## What you should do
Every entry below is to be copied exactly, apart from any picture it holds.

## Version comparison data
◇ ◇ ◇
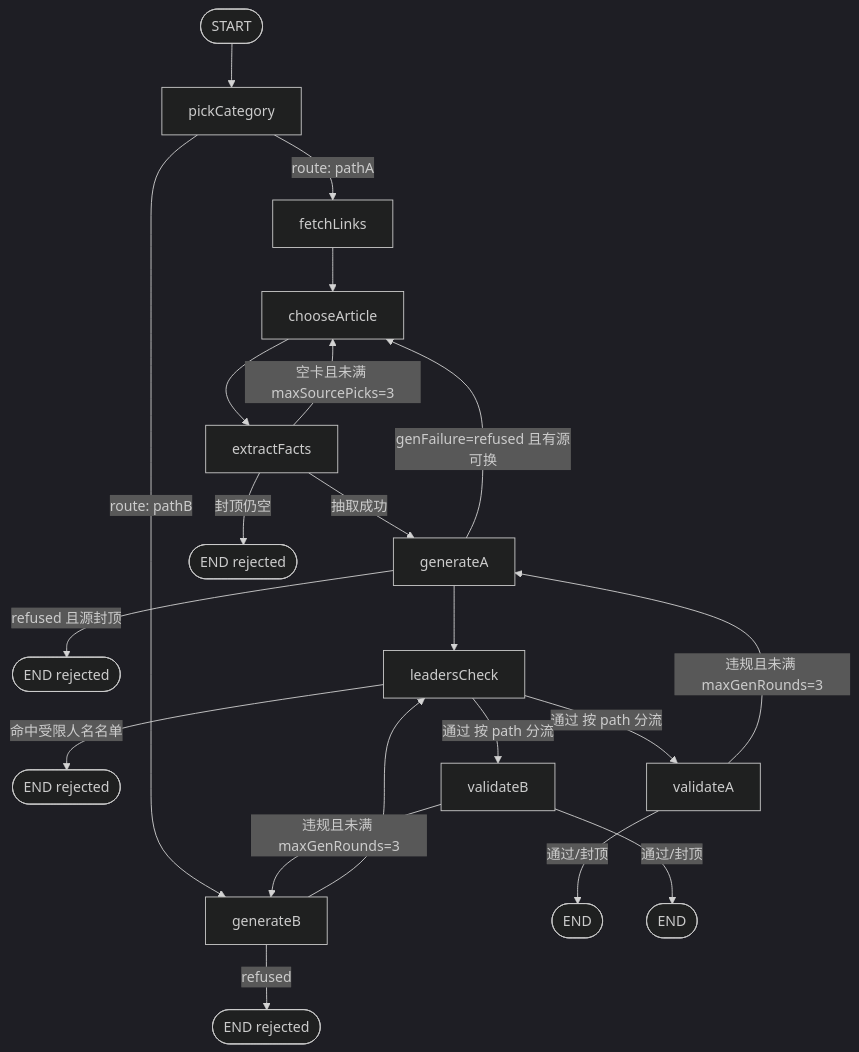
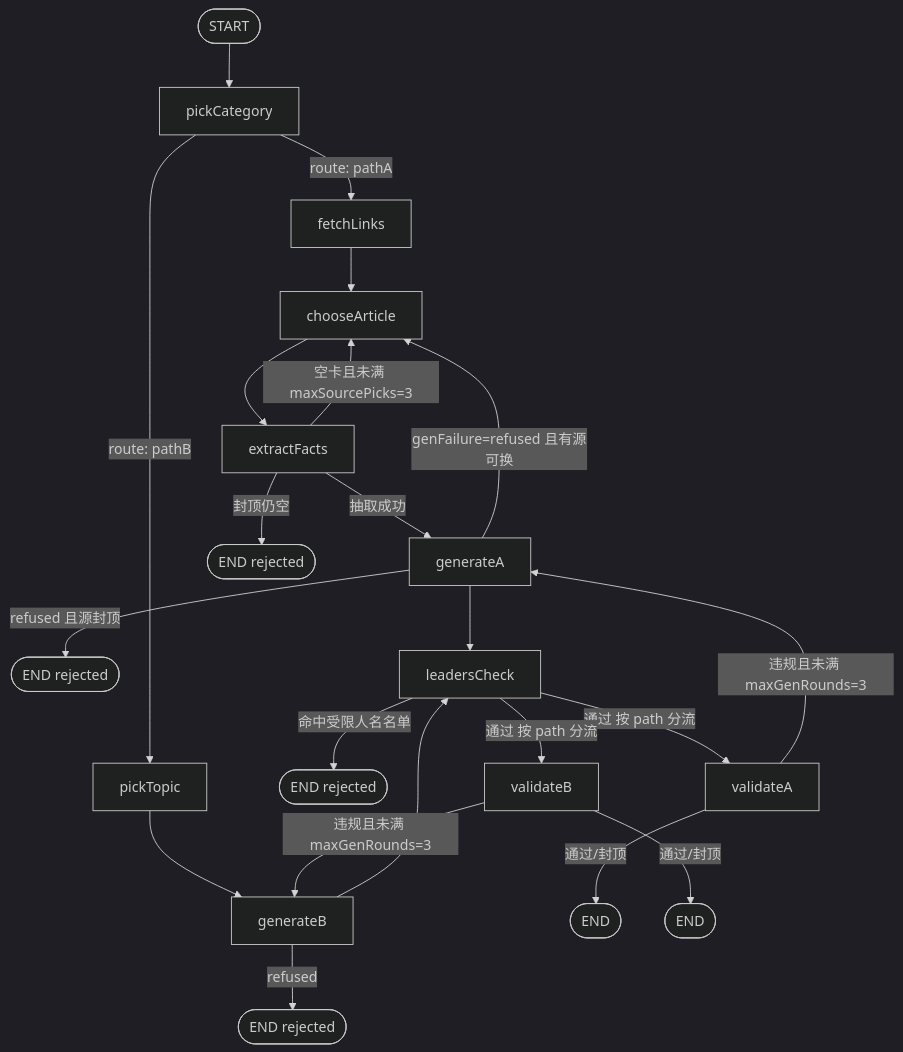
One commit to kindywu/contexta changed the second of 4 diagrams in impl/server/docs/architecture.md. Above: the diagram before and after it, drawn with Mermaid (dark theme). The commit also changed other lines of this file and 13 other files, not shown here.

````diff
--- a/impl/server/docs/architecture.md
+++ b/impl/server/docs/architecture.md
@@ -139,23 +139,24 @@
 ```mermaid
 flowchart TD
     S([START]) --> pickCategory
     pickCategory -->|route: pathA| fetchLinks
-    pickCategory -->|route: pathB| generateB
+    pickCategory -->|route: pathB| pickTopic
+    pickTopic --> generateB
     fetchLinks --> chooseArticle
     chooseArticle --> extractFacts
     extractFacts -->|空卡且未满 maxSourcePicks=3| chooseArticle
     extractFacts -->|抽取成功| generateA
     extractFacts -->|封顶仍空| E4([END rejected])
     generateA -->|genFailure=refused 且有源可换| chooseArticle
     generateA -->|refused 且源封顶| E5([END rejected])
     generateB -->|refused| E6([END rejected])
     generateA --> leadersCheck
     generateB --> leadersCheck
     leadersCheck -->|命中受限人名名单| E7([END rejected])
     leadersCheck -->|通过 按 path 分流| validateA
     leadersCheck -->|通过 按 path 分流| validateB
     validateA -->|违规且未满 maxGenRounds=3| generateA
     validateB -->|违规且未满 maxGenRounds=3| generateB
     validateA -->|通过/封顶| E1([END])
     validateB -->|通过/封顶| E2([END])
 ```
````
◇ ◇ ◇
## Response area
One commit to kindywu/contexta changed the second of 4 diagrams in impl/server/docs/architecture.md. Above: the diagram before and after it, drawn with Mermaid (dark theme). The commit also changed other lines of this file and 13 other files, not shown here.

````diff
--- a/impl/server/docs/architecture.md
+++ b/impl/server/docs/architecture.md
@@ -139,23 +139,24 @@
 ```mermaid
 flowchart TD
     S([START]) --> pickCategory
     pickCategory -->|route: pathA| fetchLinks
-    pickCategory -->|route: pathB| generateB
+    pickCategory -->|route: pathB| pickTopic
+    pickTopic --> generateB
     fetchLinks --> chooseArticle
     chooseArticle --> extractFacts
     extractFacts -->|空卡且未满 maxSourcePicks=3| chooseArticle
     extractFacts -->|抽取成功| generateA
     extractFacts -->|封顶仍空| E4([END rejected])
     generateA -->|genFailure=refused 且有源可换| chooseArticle
     generateA -->|refused 且源封顶| E5([END rejected])
     generateB -->|refused| E6([END rejected])
     generateA --> leadersCheck
     generateB --> leadersCheck
     leadersCheck -->|命中受限人名名单| E7([END rejected])
     leadersCheck -->|通过 按 path 分流| validateA
     leadersCheck -->|通过 按 path 分流| validateB
     validateA -->|违规且未满 maxGenRounds=3| generateA
     validateB -->|违规且未满 maxGenRounds=3| generateB
     validateA -->|通过/封顶| E1([END])
     validateB -->|通过/封顶| E2([END])
 ```
````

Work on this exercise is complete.